Today, I’ll remember that I’m all I need to be.
(Promise of a new day 7-10)
One of my favorite short stories
Little is achieved by force and compulsion.
The spirit of kindness, to deal gently with our fellow man, is the mightiest force in the world.
Remember the fable of the wind and the sun, who challenged one another as to which could remove the cloak of a passing traveler.
The harder the wind blew, the tighter the man wrapped the coat around himself.
Then the sun shone, and the traveler, bathed in its warmth, took the cloak off all by himself.
Authenticity is not a static state where one is either in or out, but a quality that is built or lost over a lifetime of struggles and choices.
We “hypocrites” need not be ashamed that we have not reached our destination, if we remain dedicated to the journey.
May my ideals, though not yet fully attained, continue to inspire rather than discourage me.

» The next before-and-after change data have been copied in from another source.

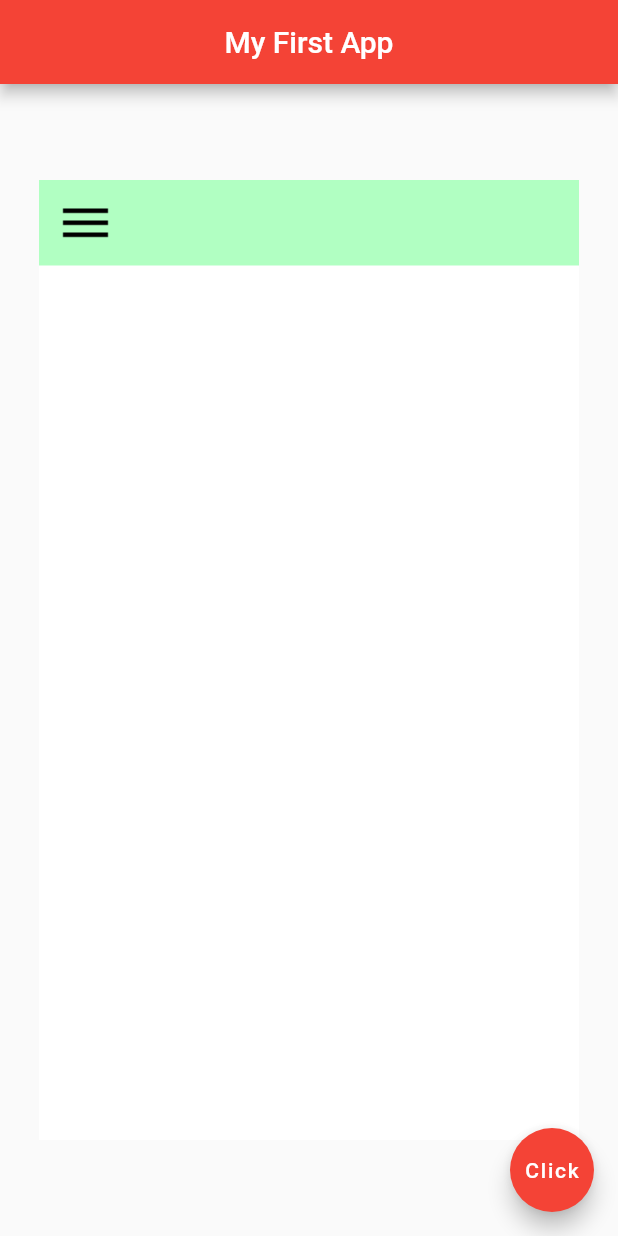
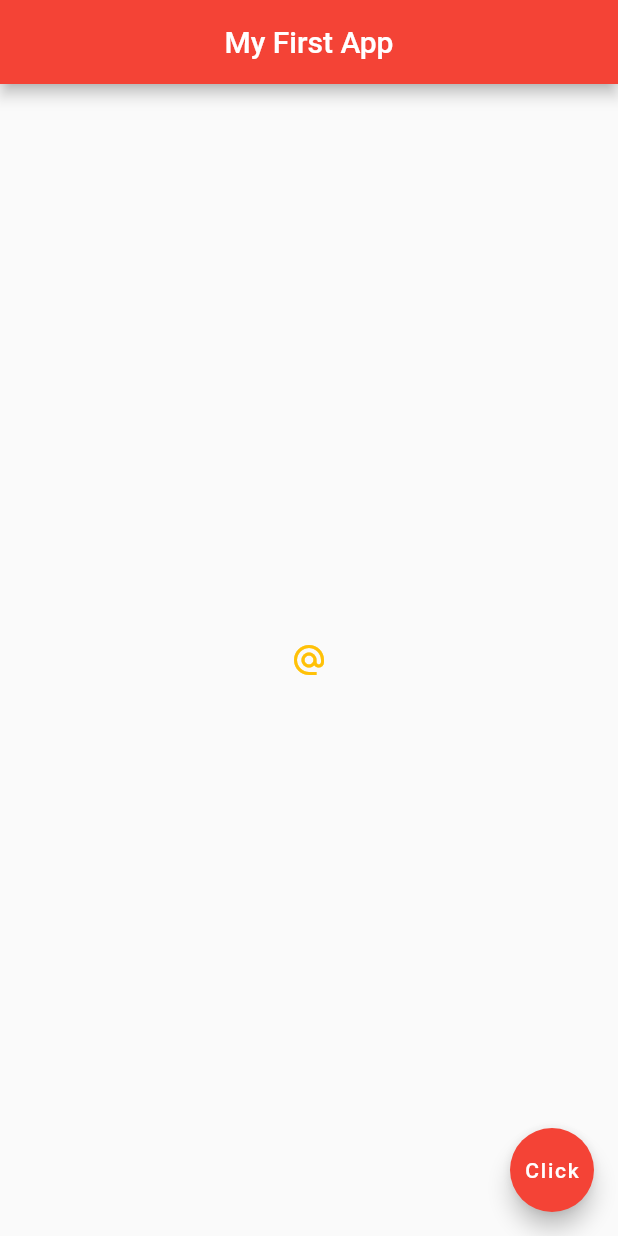
Before and after one commit to Monjur-Alam/Flutter-Beginner, a Flutter app: the screen it shows after launch, on a phone screen of 412 x 824 dp. Run offline on Flutter 3.47's test engine with Material 2 defaults, Android fonts, the phone set to English and light mode, and no system bars.

Commit message:
Button & Icon

```diff
--- a/lib/main.dart
+++ b/lib/main.dart
@@ -1,27 +1,46 @@
 import 'package:flutter/material.dart';
 
-void main() =>
-    runApp(MaterialApp(
-        home: Home()
-    ));
+void main() => runApp(MaterialApp(home: Home()));
 
 class Home extends StatelessWidget {
   @override
   Widget build(BuildContext context) {
     return Scaffold(
       appBar: AppBar(
-        title: Text(
-            'My First App'
-        ),
+        title: Text('My First App'),
         centerTitle: true,
         backgroundColor: Colors.red[500],
       ),
       body: Center(
-        child: Image.asset('assets/a.png'),
-          // image: NetworkImage('https://image.winudf.com/v2/image/dHcudXJsLm9tZWdhLnNjcmVlbnNpemVfc2NyZWVuc2hvdHNfMV9lNTlhYWI4Zg/screen-1.jpg?fakeurl=1&type=.jpg'),
-          // image: AssetImage('assets/android.png'),
-        // ),
-      ),
+          child: IconButton(
+            onPressed: () {
+              print('you clicked me');
+            },
+            icon: Icon(Icons.alternate_email),
+            color: Colors.amber,
+          )
+
+          // RaisedButton.icon(
+          //   onPressed: () {},
+          //   icon: Icon(Icons.mail),
+          //   label: Text('mail me'),
+          //   color: Colors.amber,
+          // ),
+
+          // RaisedButton(
+          //   onPressed: () {
+          //     print('you clicked me');
+          //   },
+          //   child: Text('Click Me'),
+          //   color: Colors.blue,
+          // ),
+
+          // Icon(
+          //   Icons.account_circle_outlined,
+          //   color: Colors.amber,
+          //   size: 100.0,
+          // ),
+          ),
       floatingActionButton: FloatingActionButton(
         onPressed: () {},
         child: Text('Click'),
```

Often, another’s pleasure in our company becomes our own pleasure.
When we give one another our full attention, we enhance one another’s humanity. Already so much of life consists of routine transactions in which people hardly even recognize each other as being human, and even intimate relationships can come to suffer if we withhold ourselves; but as we begin to discover pleasure in each other’s company, we kindle sparks of joy that illuminate far more than the moment. Today, I can make the decision to be, in all my encounters, fully human.
On Loss and change
Ever thought that by running away from change, by running away from loss, we could be running away from life itself?
When we cling, when we refuse to let go, when we refuse to say goodbye, when we resist, are we not resisting life? For life is on the move, are stuck; life flows yet we have become stagnant; life is flexible and free but we are rigid and frozen; Life carries away all things while we crave stability and permanence; and so we end up fearing life because we fear loss, we fear change.
As we shake off our fear of losing things, so we become free to flow like the mountain stream that is always fresh, always sparkling and very much alive.
Adapted from Living Faith
You can never collect ALL the beautiful shells on the beach. At best, you can only collect a few. Our lives are a series of selections.
We select projects to do, activities to participate in, friendships to cultivate. Often we’ll even have to forego some of these selections as time and/or energy run out. Full commitment, total involvement with singular activities and a few friendships is far better than partial attention to many. . Rapt attention to the moment and all of whatever it contains often leaves us with a profound sense of enrichment. . . Nothing less than full attention, it would seem, will do. When our selections are too vast, our attention is sporadic and our talents remain under-developed. Seen from this perspective, the fullness of our lives will remain proportionate to the depth of the relationships developed between ourselves, our friends and our activities.